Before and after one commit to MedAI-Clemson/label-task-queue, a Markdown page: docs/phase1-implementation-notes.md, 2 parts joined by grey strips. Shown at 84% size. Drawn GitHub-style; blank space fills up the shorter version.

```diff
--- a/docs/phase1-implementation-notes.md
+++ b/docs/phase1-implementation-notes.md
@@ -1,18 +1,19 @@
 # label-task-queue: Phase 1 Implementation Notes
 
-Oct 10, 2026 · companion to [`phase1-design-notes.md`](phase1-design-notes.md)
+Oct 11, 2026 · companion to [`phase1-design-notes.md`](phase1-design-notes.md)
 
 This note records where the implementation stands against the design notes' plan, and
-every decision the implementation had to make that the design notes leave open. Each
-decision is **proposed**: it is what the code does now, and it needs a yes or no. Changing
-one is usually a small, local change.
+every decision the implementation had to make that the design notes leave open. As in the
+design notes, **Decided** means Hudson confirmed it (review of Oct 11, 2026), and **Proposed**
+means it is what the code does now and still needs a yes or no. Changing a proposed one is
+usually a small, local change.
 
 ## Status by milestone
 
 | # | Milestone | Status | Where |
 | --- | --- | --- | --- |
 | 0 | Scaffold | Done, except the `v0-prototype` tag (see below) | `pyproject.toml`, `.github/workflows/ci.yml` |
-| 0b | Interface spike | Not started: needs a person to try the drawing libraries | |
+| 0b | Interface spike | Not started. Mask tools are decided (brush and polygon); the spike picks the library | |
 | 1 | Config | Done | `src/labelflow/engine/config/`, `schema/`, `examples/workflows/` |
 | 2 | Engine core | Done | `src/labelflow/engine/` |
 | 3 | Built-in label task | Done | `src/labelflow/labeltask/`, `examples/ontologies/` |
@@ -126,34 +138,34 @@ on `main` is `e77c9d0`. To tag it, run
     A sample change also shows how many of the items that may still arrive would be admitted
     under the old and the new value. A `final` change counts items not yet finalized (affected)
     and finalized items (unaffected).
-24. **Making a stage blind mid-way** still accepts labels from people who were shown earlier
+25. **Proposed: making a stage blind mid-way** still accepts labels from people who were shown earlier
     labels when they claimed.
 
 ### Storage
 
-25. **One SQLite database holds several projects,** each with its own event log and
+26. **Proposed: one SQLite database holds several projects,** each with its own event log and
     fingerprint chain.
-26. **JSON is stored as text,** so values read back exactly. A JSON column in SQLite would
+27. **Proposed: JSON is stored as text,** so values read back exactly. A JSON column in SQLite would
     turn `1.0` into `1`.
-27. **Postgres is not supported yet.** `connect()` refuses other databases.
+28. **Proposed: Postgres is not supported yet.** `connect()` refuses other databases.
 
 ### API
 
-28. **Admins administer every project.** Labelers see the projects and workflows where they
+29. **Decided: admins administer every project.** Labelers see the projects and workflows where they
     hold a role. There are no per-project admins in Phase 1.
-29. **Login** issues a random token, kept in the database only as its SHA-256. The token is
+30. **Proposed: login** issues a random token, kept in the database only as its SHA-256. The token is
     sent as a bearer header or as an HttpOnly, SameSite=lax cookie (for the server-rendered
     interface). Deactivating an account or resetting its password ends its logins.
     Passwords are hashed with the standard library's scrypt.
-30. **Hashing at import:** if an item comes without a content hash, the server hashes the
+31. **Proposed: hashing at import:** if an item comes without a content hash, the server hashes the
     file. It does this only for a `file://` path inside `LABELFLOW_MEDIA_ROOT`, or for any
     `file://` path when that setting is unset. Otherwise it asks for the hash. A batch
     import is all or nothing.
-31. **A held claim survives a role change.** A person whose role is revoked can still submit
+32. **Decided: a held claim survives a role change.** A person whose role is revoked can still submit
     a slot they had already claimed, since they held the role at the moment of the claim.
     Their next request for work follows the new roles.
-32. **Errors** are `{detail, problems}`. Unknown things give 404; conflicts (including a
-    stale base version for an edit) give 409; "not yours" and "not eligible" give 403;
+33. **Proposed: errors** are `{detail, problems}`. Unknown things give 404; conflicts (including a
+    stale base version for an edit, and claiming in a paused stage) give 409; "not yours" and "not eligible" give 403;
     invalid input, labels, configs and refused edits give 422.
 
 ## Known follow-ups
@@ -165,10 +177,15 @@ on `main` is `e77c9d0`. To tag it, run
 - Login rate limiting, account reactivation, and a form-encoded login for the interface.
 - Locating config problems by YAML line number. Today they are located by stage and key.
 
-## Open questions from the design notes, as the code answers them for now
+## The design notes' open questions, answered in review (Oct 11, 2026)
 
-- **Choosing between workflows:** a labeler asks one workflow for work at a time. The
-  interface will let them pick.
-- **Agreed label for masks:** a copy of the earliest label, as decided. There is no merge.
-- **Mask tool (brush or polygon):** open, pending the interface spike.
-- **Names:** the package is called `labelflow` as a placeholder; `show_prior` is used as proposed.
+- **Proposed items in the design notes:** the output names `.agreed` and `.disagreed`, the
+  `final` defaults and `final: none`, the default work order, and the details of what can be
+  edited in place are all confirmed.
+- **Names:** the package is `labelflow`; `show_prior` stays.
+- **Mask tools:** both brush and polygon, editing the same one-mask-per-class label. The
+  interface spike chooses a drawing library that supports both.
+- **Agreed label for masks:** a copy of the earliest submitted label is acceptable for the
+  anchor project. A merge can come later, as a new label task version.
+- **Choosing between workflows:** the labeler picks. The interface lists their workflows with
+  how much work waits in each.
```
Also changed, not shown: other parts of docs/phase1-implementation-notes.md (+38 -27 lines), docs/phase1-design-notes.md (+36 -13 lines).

☆ ☆ ☆ ☆

• Problem to work on: Going through the listing above, count every line in which the word "design" occurs, and state only the count.

• Result of the task: 10